EXERCISE REQUIREMENTS: Wherever the string "exampleModalLabel" appears in the listing, copy that line.

SOURCE DATA:

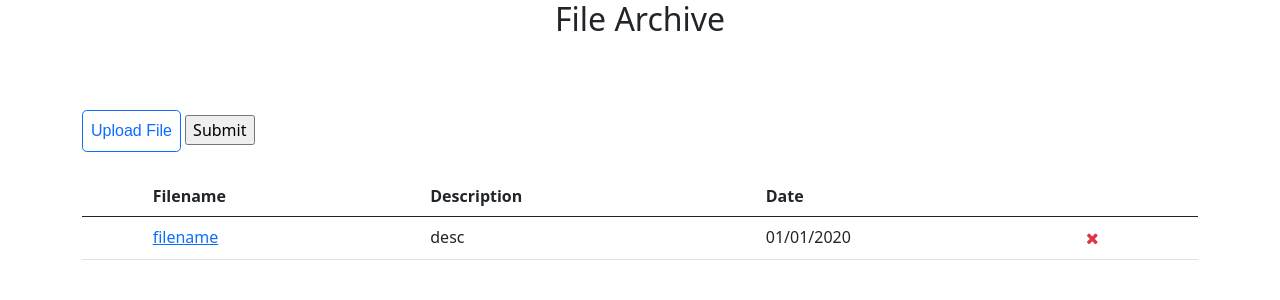
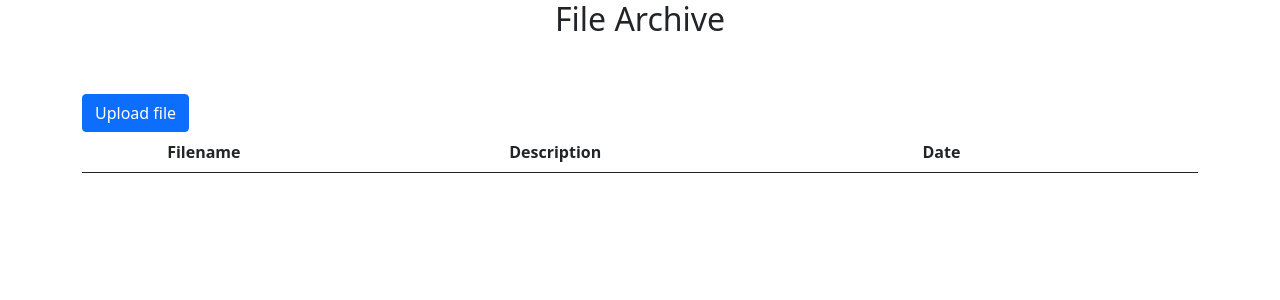
Before and after one commit to KristinaG5/File-Archive, a Flask app: page / in a window 1280 px wide. Shown: the top 300 px of the page. Run offline with Flask 3, Linux system fonts and the light colour scheme; lists and menus that the app fills with data are empty; some libraries are stand-ins or nearby versions.

Commit message:
Upload and delete file

```diff
--- a/app.py
+++ b/app.py
@@ -1,7 +1,7 @@
 import os
 import enum
 from pkgutil import extend_path
-from flask import Flask, render_template, request, redirect
+from flask import Flask, render_template, request, redirect, send_from_directory
 from flask_sqlalchemy import SQLAlchemy
 from dotenv import load_dotenv
 from datetime import date
@@ -23,18 +23,19 @@ class FileType(enum.Enum):
     xml = "xml"
     jpeg = "jpeg"
 
+
 # Tables
 class File(db.Model):
     id = db.Column(db.Integer, primary_key=True)
     type = db.Column(db.Enum(FileType), nullable=False)
-    filename = db.Column(db.String(80), nullable=False)
+    filename = db.Column(db.String(80), unique=True, nullable=False)
     description = db.Column(db.String(80), nullable=False)
     date = db.Column(db.Date, default=date.today)
 
 
 @app.route('/')
 def home():
-    return render_template("index.html")
+    return render_template("index.html", files=File.query.all())
 
 
 def get_nonconflicting_filename(filename: str):
@@ -52,12 +53,25 @@ def upload():
     type = upload.mimetype.split("/")[1]
     filename = get_nonconflicting_filename(upload.filename)
 
-    file = File(type=type, filename=filename, description="")
+    file = File(type=type, filename=filename, description=request.form["description"])
     db.session.add(file)
     db.session.commit()
 
     upload.save(os.path.join(UPLOAD_FOLDER, filename))
 
+    return redirect("/")
+
+
+@app.route('/uploads/<path:filename>', methods=['GET'])
+def download(filename):
+    return send_from_directory(directory=UPLOAD_FOLDER, path=filename, as_attachment=True)
+
+
+@app.route("/delete/<path:filename>", methods=['POST'])
+def delete_file(filename):
+    os.remove(os.path.join(UPLOAD_FOLDER, filename))
+    File.query.filter_by(filename=filename).delete()
+    db.session.commit()
     return redirect("/")
 
 
--- a/templates/index.html
+++ b/templates/index.html
@@ -10,7 +10,6 @@
     <link rel="stylesheet" href="static/stylesheet.css">
     <link href="https://cdn.jsdelivr.net/npm/bootstrap@5.0.2/dist/css/bootstrap.min.css" rel="stylesheet"
         integrity="sha384-EVSTQN3/azprG1Anm3QDgpJLIm9Nao0Yz1ztcQTwFspd3yD65VohhpuuCOmLASjC" crossorigin="anonymous">
-    <!-- <link rel="stylesheet" href="https://cdn.jsdelivr.net/npm/bootstrap@4.1.3/dist/css/bootstrap.min.css" integrity="sha384-MCw98/SFnGE8fJT3GXwEOngsV7Zt27NXFoaoApmYm81iuXoPkFOJwJ8ERdknLPMO" crossorigin="anonymous"> -->
 
 <body>
     <section>
@@ -20,13 +19,44 @@
                     <h2>File Archive</h2>
                 </div>
             </div>
-            <form action="/" method="POST" enctype="multipart/form-data">
-                <div class="mb-3">
-                    <label for="formFileSm" class="form-label upload-file">Upload File</label>
-                    <input class="form-control form-control-sm" id="formFileSm" type="file" name="file" hidden>
-                    <input type="submit">
+            <div>
+                <button type="button" class="btn btn-primary" data-toggle="modal" data-target="#exampleModal">
+                    Upload file
+                </button>
+                <!-- Modal -->
+                <div class="modal fade" id="exampleModal" tabindex="-1" role="dialog"
+                    aria-labelledby="exampleModalLabel" aria-hidden="true">
+                    <form action="/" method="POST" enctype="multipart/form-data">
+                        <div class="modal-dialog" role="document">
+                            <div class="modal-content">
+                                <div class="modal-header">
+                                    <h5 class="modal-title" id="exampleModalLabel">Upload file</h5>
+                                    <button type="button" class="close" data-dismiss="modal" aria-label="Close">
+                                        <span aria-hidden="true">&times;</span>
+                                    </button>
+                                </div>
+                                <div class="modal-body">
+                                    <div class="form-group">
+                                        <div class="mb-3">
+                                            <input class="form-control form-control-sm" id="file" type="file"
+                                                name="file" accept=".pdf, .xml, image/jpeg">
+                                        </div>
+                                    </div>
+                                    <div class="form-group">
+                                        <input type="text" class="form-control" id="description" name="description"
+                                            placeholder="File description">
+                                    </div>
+                                </div>
+                                <div class="modal-footer">
+                                    <button type="button" class="btn btn-secondary" data-dismiss="modal">Close</button>
+                                    <button type="submit" class="btn btn-primary">Save changes</button>
+                                </div>
+                            </div>
+                        </div>
+                    </form>
+
                 </div>
-            </form>
+            </div>
             <div class="row">
                 <div class="col-md-12 table-responsive">
                     <table class="table table-hover">
@@ -40,6 +70,7 @@
                             </tr>
                         </thead>
                         <tbody>
+                            {% for file in files %}
                             <tr>
                                 <td>
                                     <i>
@@ -48,23 +79,26 @@
                                 </td>
                                 <td>
                                     <span>
-                                        <a href="">
-                                            filename
+                                        <a href="/uploads/{{ file.filename }}">
+                                            {{ file.filename }}
                                         </a>
                                     </span>
                                 </td>
                                 <td>
-                                    desc
+                                    {{ file.description }}
                                 </td>
                                 <td>
-                                    01/01/2020
+                                    {{ file.date }}
                                 </td>
                                 <td>
-                                    <button type="button" class="close" data-dismiss="alert" aria-label="Close">
-                                        <span aria-hidden="true"><i class="fa fa-close"></i></span>
-                                    </button>
+                                    <form action="/delete/{{ file.filename }}" method="POST">
+                                        <button type="submit" class="close">
+                                            <span aria-hidden="true"><i class="fa fa-close"></i></span>
+                                        </button>
+                                    </form>
                                 </td>
                             </tr>
+                            {% endfor %}
                         </tbody>
                     </table>
                 </div>
@@ -72,6 +106,15 @@
         </div>
     </section>
     <script src="js/jquery.min.js"></script>
+    <script src="https://code.jquery.com/jquery-3.2.1.slim.min.js"
+        integrity="sha384-KJ3o2DKtIkvYIK3UENzmM7KCkRr/rE9/Qpg6aAZGJwFDMVNA/GpGFF93hXpG5KkN" crossorigin="anonymous">
+    </script>
+    <script src="https://cdn.jsdelivr.net/npm/popper.js@1.12.9/dist/umd/popper.min.js"
+        integrity="sha384-ApNbgh9B+Y1QKtv3Rn7W3mgPxhU9K/ScQsAP7hUibX39j7fakFPskvXusvfa0b4Q" crossorigin="anonymous">
+    </script>
+    <script src="https://cdn.jsdelivr.net/npm/bootstrap@4.0.0/dist/js/bootstrap.min.js"
+        integrity="sha384-JZR6Spejh4U02d8jOt6vLEHfe/JQGiRRSQQxSfFWpi1MquVdAyjUar5+76PVCmYl" crossorigin="anonymous">
+    </script>
 </body>
 
 </html>
```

RESPONSE TO THIS EXERCISE:
+                    aria-labelledby="exampleModalLabel" aria-hidden="true">
+                                    <h5 class="modal-title" id="exampleModalLabel">Upload file</h5>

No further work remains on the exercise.